This week’s Plotto prompt was: “A, annoyed by a certain object, X, destroys it, but mysteriously it reappears; again and again A destroys X, but it always reappears.” We enjoyed reading about the stubborn indestructibility of white hairs, persistent ex-lovers, cellphones, and zombie coworkers.
Congratulations go out to Ethel Rohan, a three-time Plotto contest contender, whose haunting story about cleaning products, an old friend, and a childhood tragedy reminded us of Lady Macbeth, and Amelia Harnas’ skillful use of wine stains.

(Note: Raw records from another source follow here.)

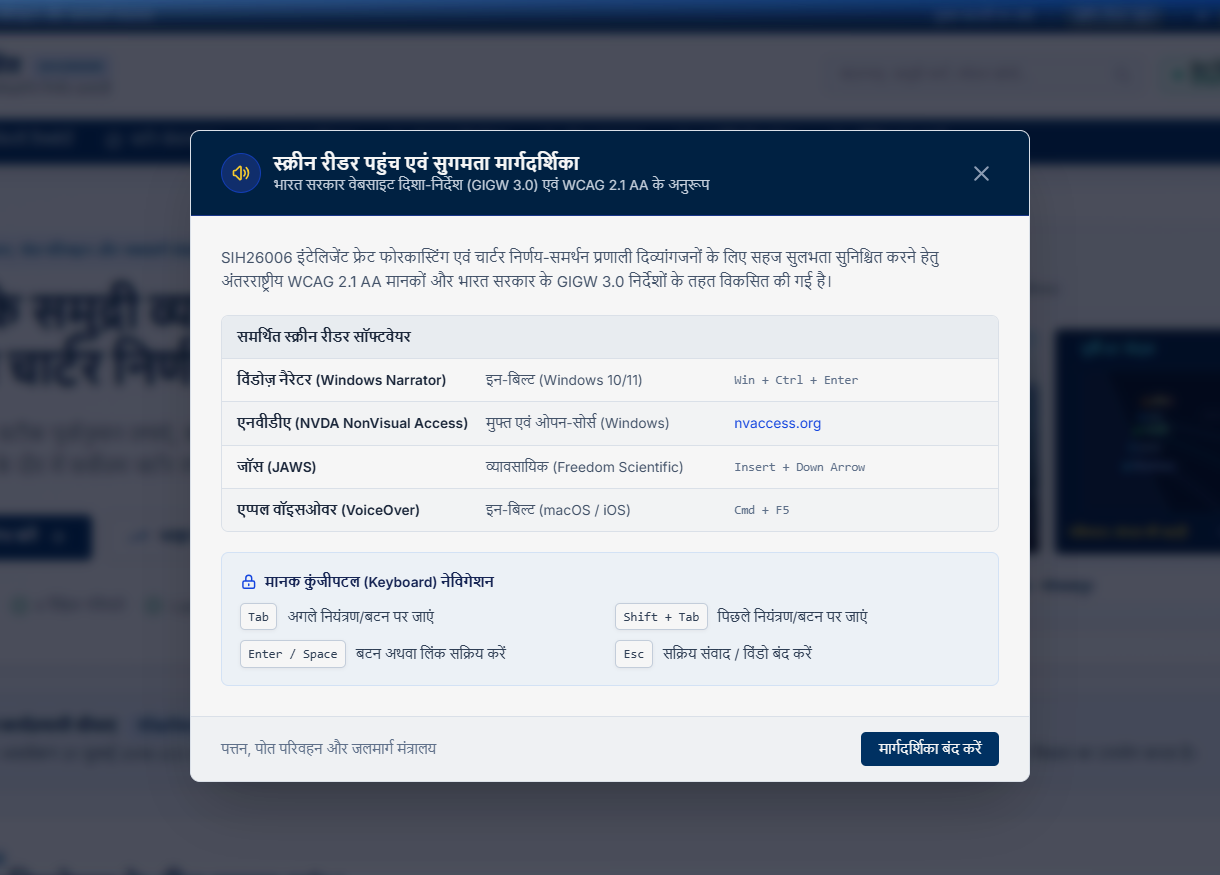
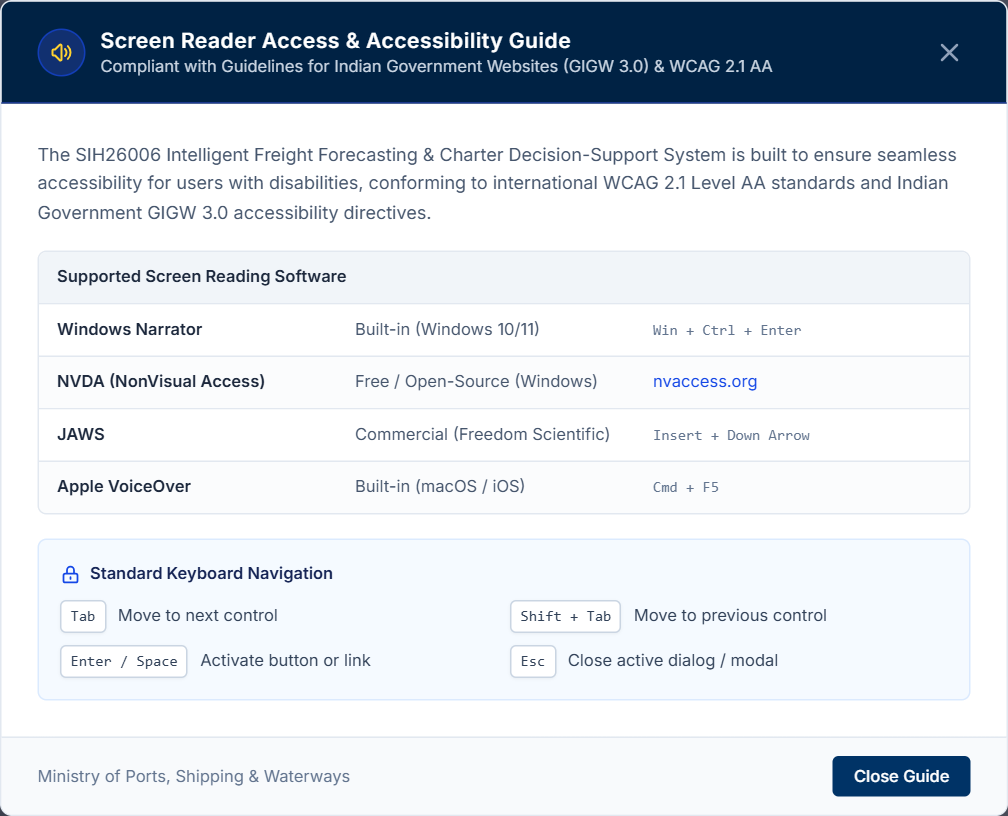
docs: update README with Component Risk Decomposition details and refresh English screenshots

diff --git a/README.md b/README.md
@@ -257,14 +257,31 @@ Engineering evaluation across standard bulk carrier classes against active trade
 
 ---
 
-### 9. Operational Risk Engine & Maritime Alerts
-Multi-factor risk scorecard tracking threats to shipping schedule integrity.
+### 9. Operational Risk Engine & Active Maritime Alert Simulator
+Multi-factor risk scorecard tracking threats to shipping schedule integrity with live crisis scenario injection and mathematical component sensitivity decomposition.
 
-![Operational Risk Engine](docs/screenshots/risk_alerts.png)
+![Operational Risk Engine & Active Maritime Alert Simulator](docs/screenshots/risk_alerts.png)
 
-#### Composite Risk Evaluation:
-- 6 risk pillars: Market Volatility, Port Congestion, Bay of Bengal Cyclone/Monsoon Hazard, Fleet Tonnage Supply, Bunker Fuel Escalation, and Chokepoint Geopolitics.
-- Actionable operational alerts with severity tags (*Critical*, *Moderate*, *Normal*) and mitigation protocols.
+#### Operational Crisis & Scenario Control:
+- **Interactive Crisis Simulator:** Test system resilience and procurement reactions across 5 live operational scenarios:
+  1. **Baseline / Normal Operations:** Standard seasonal conditions with baseline tariffs.
+  2. **Bay of Bengal Cyclone Warning (Category 4):** Simulates terminal shutdown at Paradip/Dhamra, pre-berthing wait spikes (+7.5 days), and storm demurrage.
+  3. **Bunker Fuel Shock (+35%):** VLSFO price spike to $820/MT, re-evaluating time charter hire economics.
+  4. **Port Congestion Crisis:** Severe vessel bunching at East Coast coal berths with 12-day pre-berthing queues.
+  5. **Red Sea / Chokepoint Escalation:** Cape of Good Hope diversion (+14 sailing days), shifting optimal contract choice toward COA structures.
+- **Live Active Alerts Banner:** Dynamic contextual alert stream with automated decision rules and direct in-page anchor navigation to the Risk Registry.
+
+#### Component Risk Decomposition & Perturbation Contribution:
+- **Mathematical Sensitivity Methodology ($\pm 1\sigma$):** Component-level risk attributions are computed strictly from partial derivatives of risk-adjusted landed cost under $\pm 1\sigma$ simulation perturbations — **zero hand-tuned or arbitrary weights**.
+- **6 Orthogonal Monitored Risk Vectors:**
+  1. **Market Freight Risk ($38\%$ typical contribution):** Evaluated from 20-day realized volatility annualized against its 7-year historical distribution.
+  2. **Port Congestion Risk:** Monitored against historical P90 pre-berthing waiting telemetry at East Coast receiving terminals (Paradip, Dhamra, Haldia, Visakhapatnam).
+  3. **Weather & Cyclone Hazard:** Based on Bay of Bengal IMD cyclone track records and seasonal monsoon stoppage climatology (June–September monsoon and October–November cyclone transition).
+  4. **Vessel Availability Risk:** Tonnage supply tightness across Capesize, Panamax, and Supramax vessel classes.
+  5. **Route & Corridor Economics:** Bunkering hub spreads (Singapore / Fujairah) and canal detour penalties.
+  6. **Demand Volatility:** Macro raw material import velocity and plant inventory depletion rates.
+- **Explainable Decision Rules ("What Conditions Would Change This Risk Verdict?"):**
+  - Identifies transparent operational triggers required to lower the composite risk score (e.g., market volatility reverting to 12-month median, expected port wait dropping below 2.8 days, or shifting laycan outside the October–December cyclone window).
 
 ---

The red wine stain on her mother’s prized rug returned. She had tried salt, vinegar, various products, and the strongest dilution of bleach she dared, but only professional steaming worked, and only temporarily. Amazing the mess one glass of wine can make. She again studied the head, shoulders, torso, and concentration of two bright red breasts inside the stain, seeing her dead mother.
Joan—her best friend and the red wine stain culprit—arrived, armed with yet another cleaning product.
“The kamikaze of stain killers,” Joan said.
She assured Joan she’d tried everything. Only the steam clean worked, for a while.
Joan squirted and rubbed till she was sweaty and breathless.
“I told you,” she said. “It’s useless.”
Joan offered to replace the rug. She shook her head, pained, annoyed: Joan knew the rug was irreplaceable.
“Would it be ludicrous?” Joan asked, “to cut out the stain?”
Not for the first time, she wondered if she’d outgrown Joan, if maybe just because you’ve known someone your whole life it’s not enough anymore.
She and Joan had grown up on the same Dublin street, their houses directly across from one another. They’d played together every day as children and every night at bedtime had waved across to one another from their bedroom windows. When she had married, Joan had married. When she and Brendan had moved to Rialto, Joan and Denis had moved here too. When she’d had four children, Joan had four children.
She admitted to Joan she could see a woman inside the stain. Joan tilted her head like a confused dog. “I don’t see it.”
Again she felt stirrings of hate; even her husband Brendan with his bad eyes and dim imagination could see the woman inside the stain.
“A man would, though, wouldn’t he?” Joan said.
They moved into the kitchen and Joan helped herself to a cup of tea and a plate of the chocolate-covered biscuits.
“You’re sure you won’t have anything?” Joan asked, as if the kitchen was hers.
She ignored Joan and turned on the small TV on the counter, to a news segment about cars that can travel on both land and sea. Two cars filled the screen, one white and one bright red, their owners driving across a blue-blue lake in Switzerland.
“Isn’t it an awful pity,” Joan said, “I wasn’t drinking white wine that night? The sugar in the white keeps me awake, though. I don’t know how you drink it.”
Her stomach lurched at the thought of ever drinking red wine, of taking its syrup into her. Her mother’s death had started with a nosebleed in the bathroom. A lump in her dead mother’s brain had burst, her father said, trying to hold his six children against his chest. Minutes later, she had lifted her mother’s blood from the bathroom floor with her finger and sucked and swallowed every drop.
Joan’s face creased. “What’s wrong?”
She looked at her old friend through the blur of tears, said, “Let’s try again.”
Ethel Rohan is the author of Hard to Say, PANK, 2011 and Cut Through the Bone, Dark Sky Books, 2010, the latter longlisted for The Story Prize. Her work has or will appear in World Literature Today, The Irish Times, The Chattahoochee Review, The Los Angeles Review, Southeast Review Online, Potomac Review, and elsewhere. Visit her at ethelrohan.com.